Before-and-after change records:
========================================================================

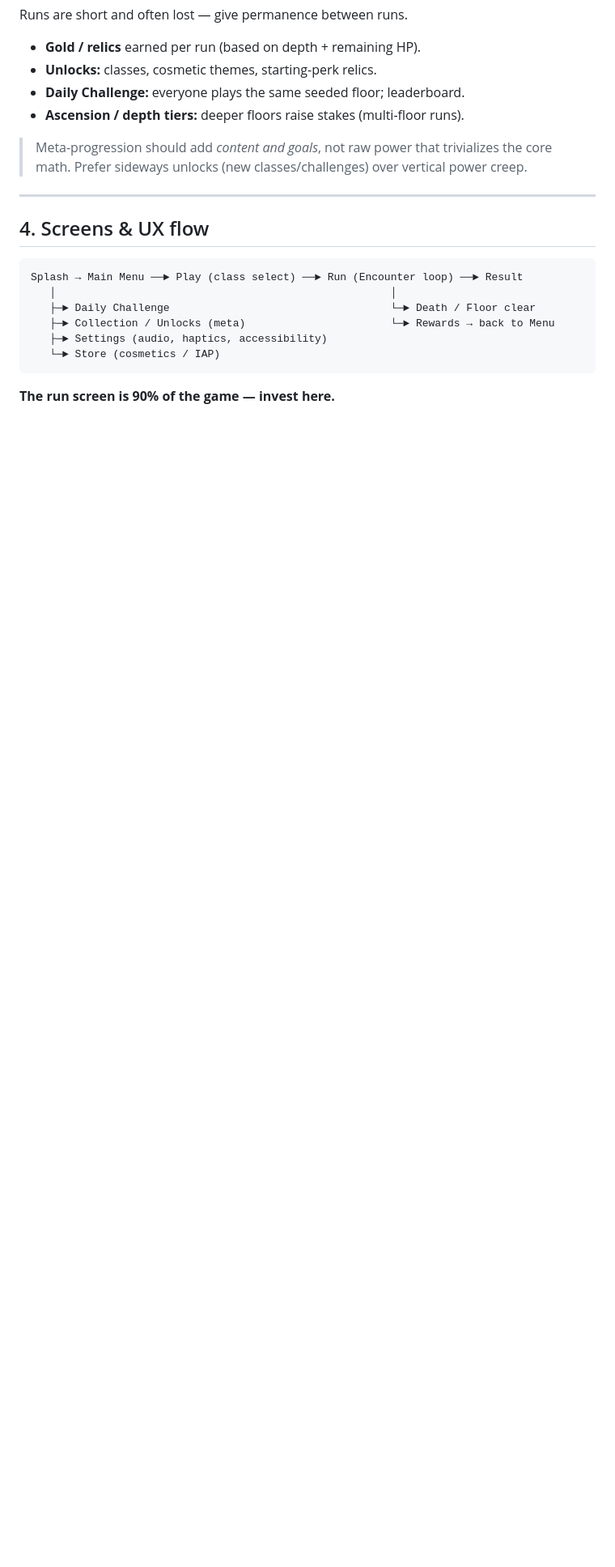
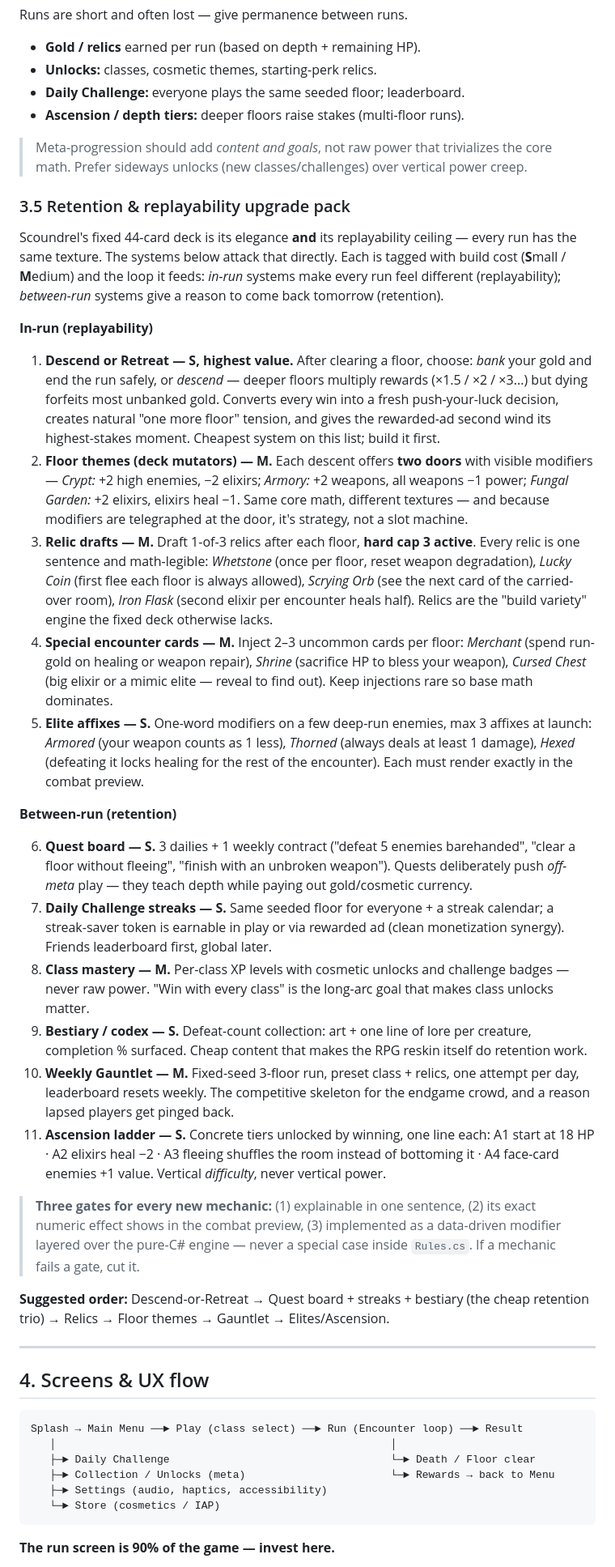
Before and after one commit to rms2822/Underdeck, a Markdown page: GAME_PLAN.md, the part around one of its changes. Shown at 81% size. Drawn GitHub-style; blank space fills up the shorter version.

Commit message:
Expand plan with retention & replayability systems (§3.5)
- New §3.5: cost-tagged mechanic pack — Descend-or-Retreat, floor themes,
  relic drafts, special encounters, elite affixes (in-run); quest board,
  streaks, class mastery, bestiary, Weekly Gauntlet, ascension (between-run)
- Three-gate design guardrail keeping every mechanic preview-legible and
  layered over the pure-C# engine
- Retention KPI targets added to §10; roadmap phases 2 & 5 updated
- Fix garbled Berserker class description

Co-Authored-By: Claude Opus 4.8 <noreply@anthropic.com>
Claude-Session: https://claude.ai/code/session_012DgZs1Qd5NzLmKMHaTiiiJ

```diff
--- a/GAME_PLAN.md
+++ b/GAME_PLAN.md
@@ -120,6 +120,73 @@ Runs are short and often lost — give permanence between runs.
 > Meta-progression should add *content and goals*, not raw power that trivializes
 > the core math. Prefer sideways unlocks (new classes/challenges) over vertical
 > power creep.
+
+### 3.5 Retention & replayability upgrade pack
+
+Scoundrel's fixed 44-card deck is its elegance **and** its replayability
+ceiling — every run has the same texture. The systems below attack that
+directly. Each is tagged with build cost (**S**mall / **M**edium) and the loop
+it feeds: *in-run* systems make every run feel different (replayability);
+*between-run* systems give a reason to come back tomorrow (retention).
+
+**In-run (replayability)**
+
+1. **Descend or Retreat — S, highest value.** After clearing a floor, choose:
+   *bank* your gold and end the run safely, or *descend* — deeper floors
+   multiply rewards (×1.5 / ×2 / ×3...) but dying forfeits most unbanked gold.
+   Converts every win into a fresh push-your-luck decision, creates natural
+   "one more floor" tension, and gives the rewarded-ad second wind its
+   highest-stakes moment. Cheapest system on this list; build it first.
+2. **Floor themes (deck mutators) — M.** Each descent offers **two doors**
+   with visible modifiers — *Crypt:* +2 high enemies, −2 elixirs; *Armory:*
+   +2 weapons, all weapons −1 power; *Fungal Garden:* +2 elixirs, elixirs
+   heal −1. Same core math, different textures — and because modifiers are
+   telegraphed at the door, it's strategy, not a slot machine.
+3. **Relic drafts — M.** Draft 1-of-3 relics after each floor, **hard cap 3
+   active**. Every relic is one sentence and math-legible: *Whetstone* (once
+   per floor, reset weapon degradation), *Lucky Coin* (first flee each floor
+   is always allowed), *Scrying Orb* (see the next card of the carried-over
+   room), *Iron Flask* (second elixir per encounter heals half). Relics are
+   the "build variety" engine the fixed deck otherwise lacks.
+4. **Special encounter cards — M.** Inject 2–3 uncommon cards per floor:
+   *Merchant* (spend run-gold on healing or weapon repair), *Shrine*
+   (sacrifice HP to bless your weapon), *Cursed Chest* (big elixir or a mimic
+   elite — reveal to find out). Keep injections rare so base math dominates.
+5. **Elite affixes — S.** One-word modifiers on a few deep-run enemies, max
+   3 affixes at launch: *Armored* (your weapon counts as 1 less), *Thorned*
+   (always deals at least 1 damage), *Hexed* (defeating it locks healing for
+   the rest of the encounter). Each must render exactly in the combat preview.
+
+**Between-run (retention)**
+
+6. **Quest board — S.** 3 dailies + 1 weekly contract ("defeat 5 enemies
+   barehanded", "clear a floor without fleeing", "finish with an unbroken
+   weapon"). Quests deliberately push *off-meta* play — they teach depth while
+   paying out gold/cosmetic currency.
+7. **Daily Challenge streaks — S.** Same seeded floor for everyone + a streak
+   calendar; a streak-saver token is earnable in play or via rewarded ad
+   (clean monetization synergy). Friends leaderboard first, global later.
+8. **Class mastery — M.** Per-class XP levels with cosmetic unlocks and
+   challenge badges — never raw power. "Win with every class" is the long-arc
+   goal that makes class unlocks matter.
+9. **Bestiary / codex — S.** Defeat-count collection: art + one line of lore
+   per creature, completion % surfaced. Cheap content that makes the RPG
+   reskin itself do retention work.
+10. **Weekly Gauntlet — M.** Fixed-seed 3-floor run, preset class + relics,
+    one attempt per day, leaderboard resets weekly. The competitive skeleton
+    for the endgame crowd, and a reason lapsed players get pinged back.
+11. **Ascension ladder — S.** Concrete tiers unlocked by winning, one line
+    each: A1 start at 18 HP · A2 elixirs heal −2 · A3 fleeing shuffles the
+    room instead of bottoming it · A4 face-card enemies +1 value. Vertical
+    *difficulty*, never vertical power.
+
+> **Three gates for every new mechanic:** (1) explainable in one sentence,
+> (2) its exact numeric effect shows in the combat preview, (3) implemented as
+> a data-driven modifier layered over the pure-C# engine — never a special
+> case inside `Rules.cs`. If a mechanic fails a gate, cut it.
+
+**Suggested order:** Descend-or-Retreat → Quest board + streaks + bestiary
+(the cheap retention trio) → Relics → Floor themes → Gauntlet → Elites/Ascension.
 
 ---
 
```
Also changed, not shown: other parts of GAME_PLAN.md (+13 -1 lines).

========================================================================

Write the entries out again exactly as they appear, with the pictures omitted.

**Answer to the problem:**
Before and after one commit to rms2822/Underdeck, a Markdown page: GAME_PLAN.md, the part around one of its changes. Shown at 81% size. Drawn GitHub-style; blank space fills up the shorter version.

Commit message:
Expand plan with retention & replayability systems (§3.5)
- New §3.5: cost-tagged mechanic pack — Descend-or-Retreat, floor themes,
  relic drafts, special encounters, elite affixes (in-run); quest board,
  streaks, class mastery, bestiary, Weekly Gauntlet, ascension (between-run)
- Three-gate design guardrail keeping every mechanic preview-legible and
  layered over the pure-C# engine
- Retention KPI targets added to §10; roadmap phases 2 & 5 updated
- Fix garbled Berserker class description

Co-Authored-By: Claude Opus 4.8 <noreply@anthropic.com>
Claude-Session: https://claude.ai/code/session_012DgZs1Qd5NzLmKMHaTiiiJ

```diff
--- a/GAME_PLAN.md
+++ b/GAME_PLAN.md
@@ -120,6 +120,73 @@ Runs are short and often lost — give permanence between runs.
 > Meta-progression should add *content and goals*, not raw power that trivializes
 > the core math. Prefer sideways unlocks (new classes/challenges) over vertical
 > power creep.
+
+### 3.5 Retention & replayability upgrade pack
+
+Scoundrel's fixed 44-card deck is its elegance **and** its replayability
+ceiling — every run has the same texture. The systems below attack that
+directly. Each is tagged with build cost (**S**mall / **M**edium) and the loop
+it feeds: *in-run* systems make every run feel different (replayability);
+*between-run* systems give a reason to come back tomorrow (retention).
+
+**In-run (replayability)**
+
+1. **Descend or Retreat — S, highest value.** After clearing a floor, choose:
+   *bank* your gold and end the run safely, or *descend* — deeper floors
+   multiply rewards (×1.5 / ×2 / ×3...) but dying forfeits most unbanked gold.
+   Converts every win into a fresh push-your-luck decision, creates natural
+   "one more floor" tension, and gives the rewarded-ad second wind its
+   highest-stakes moment. Cheapest system on this list; build it first.
+2. **Floor themes (deck mutators) — M.** Each descent offers **two doors**
+   with visible modifiers — *Crypt:* +2 high enemies, −2 elixirs; *Armory:*
+   +2 weapons, all weapons −1 power; *Fungal Garden:* +2 elixirs, elixirs
+   heal −1. Same core math, different textures — and because modifiers are
+   telegraphed at the door, it's strategy, not a slot machine.
+3. **Relic drafts — M.** Draft 1-of-3 relics after each floor, **hard cap 3
+   active**. Every relic is one sentence and math-legible: *Whetstone* (once
+   per floor, reset weapon degradation), *Lucky Coin* (first flee each floor
+   is always allowed), *Scrying Orb* (see the next card of the carried-over
+   room), *Iron Flask* (second elixir per encounter heals half). Relics are
+   the "build variety" engine the fixed deck otherwise lacks.
+4. **Special encounter cards — M.** Inject 2–3 uncommon cards per floor:
+   *Merchant* (spend run-gold on healing or weapon repair), *Shrine*
+   (sacrifice HP to bless your weapon), *Cursed Chest* (big elixir or a mimic
+   elite — reveal to find out). Keep injections rare so base math dominates.
+5. **Elite affixes — S.** One-word modifiers on a few deep-run enemies, max
+   3 affixes at launch: *Armored* (your weapon counts as 1 less), *Thorned*
+   (always deals at least 1 damage), *Hexed* (defeating it locks healing for
+   the rest of the encounter). Each must render exactly in the combat preview.
+
+**Between-run (retention)**
+
+6. **Quest board — S.** 3 dailies + 1 weekly contract ("defeat 5 enemies
+   barehanded", "clear a floor without fleeing", "finish with an unbroken
+   weapon"). Quests deliberately push *off-meta* play — they teach depth while
+   paying out gold/cosmetic currency.
+7. **Daily Challenge streaks — S.** Same seeded floor for everyone + a streak
+   calendar; a streak-saver token is earnable in play or via rewarded ad
+   (clean monetization synergy). Friends leaderboard first, global later.
+8. **Class mastery — M.** Per-class XP levels with cosmetic unlocks and
+   challenge badges — never raw power. "Win with every class" is the long-arc
+   goal that makes class unlocks matter.
+9. **Bestiary / codex — S.** Defeat-count collection: art + one line of lore
+   per creature, completion % surfaced. Cheap content that makes the RPG
+   reskin itself do retention work.
+10. **Weekly Gauntlet — M.** Fixed-seed 3-floor run, preset class + relics,
+    one attempt per day, leaderboard resets weekly. The competitive skeleton
+    for the endgame crowd, and a reason lapsed players get pinged back.
+11. **Ascension ladder — S.** Concrete tiers unlocked by winning, one line
+    each: A1 start at 18 HP · A2 elixirs heal −2 · A3 fleeing shuffles the
+    room instead of bottoming it · A4 face-card enemies +1 value. Vertical
+    *difficulty*, never vertical power.
+
+> **Three gates for every new mechanic:** (1) explainable in one sentence,
+> (2) its exact numeric effect shows in the combat preview, (3) implemented as
+> a data-driven modifier layered over the pure-C# engine — never a special
+> case inside `Rules.cs`. If a mechanic fails a gate, cut it.
+
+**Suggested order:** Descend-or-Retreat → Quest board + streaks + bestiary
+(the cheap retention trio) → Relics → Floor themes → Gauntlet → Elites/Ascension.
 
 ---
 
```
Also changed, not shown: other parts of GAME_PLAN.md (+13 -1 lines).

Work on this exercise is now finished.